47 states offer 10 standardized Medicare Supplement Insurance plans that are indicated by the letters of the alphabet from A to N, minus E, H, I, and J, which are no longer available.
Private insurance companies providing these policies don’t have to provide every Medicare Supplement plan except for Plan A, and any other standardized Medicare Supplement Insurance plans it offers.
Please note that though the titles appear alike, the parts of Medicare, e.g. Part A and Part B, are different from Medigap Plan A, Plan B, and more.
Medicare Supplement Insurance Plan Basic Benefits
Medicare Supplement Plan F

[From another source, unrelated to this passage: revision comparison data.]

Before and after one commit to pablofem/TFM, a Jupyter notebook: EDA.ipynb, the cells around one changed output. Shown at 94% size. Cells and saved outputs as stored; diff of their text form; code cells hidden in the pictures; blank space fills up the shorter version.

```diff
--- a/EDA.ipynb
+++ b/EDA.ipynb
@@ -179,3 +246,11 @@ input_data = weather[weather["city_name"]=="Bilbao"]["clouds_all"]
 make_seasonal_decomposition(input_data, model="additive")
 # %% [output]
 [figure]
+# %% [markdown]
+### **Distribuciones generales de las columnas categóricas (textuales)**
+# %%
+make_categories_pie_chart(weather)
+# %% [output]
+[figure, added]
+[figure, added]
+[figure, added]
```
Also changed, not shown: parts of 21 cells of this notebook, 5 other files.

A few plans offer more basic benefits. Medicare Supplement Plan F is considered the most comprehensive standardized Medigap insurance plan, and carries:
Medicare Part A and Part B deductibles.
Part B preventative care coinsurance and excess charges
Skilled Nursing Facility (SNF) care coinsurance
Foreign travel emergency care at 80% of Medicare-approved costs (up to plan limits)
Some plans may include additional innovative benefits
Do You Understand How Medicare Supplement Works?
Medicare Supplement Insurance Plan Costs
While private insurance companies must provide the same basic benefits for every lettered plan, they are allowed to offer varied premiums. You probably want to research rates to find a Medicare Supplement insurance plan to fit your health care and financial needs best.
Please note that irrespective of what rating system an insurance company uses, premiums may rise any time for reasons other than aging, e.g., inflation.
Medicare Supplement Insurance Plan
Enrollment & Eligibility
Enrollment & Eligibility
To qualify for a Medicare Supplement insurance plan, you need to be enrolled in both Medicare Part A and Part B. The best time to register for a plan is in the Medigap Open Enrollment Period, which begins on day one of the month, 6 months before you’re 65, and lasts for six months after. During this time, you’ll have a guaranteed-issue right to join any Medicare Supplement insurance plan obtainable where you are living.
If you enroll during this period, you may not be denied basic benefits according to any pre-existing conditions* (though a waiting period could apply). If you skip this enrollment period and try to enroll in the future, you’re likely to be denied basic benefits or billed a higher premium according to your medical history.
*Pre-existing conditions are any medical problems which existed prior to the beginning of a plan or policy. Coverage may be limited or omitted, and these conditions may stop you from being approved for a policy. The exact description and relevant restrictions or exclusions of coverage are different with every plan, so check a specific plan’s official documents to discover the way that plan handles preexisting conditions.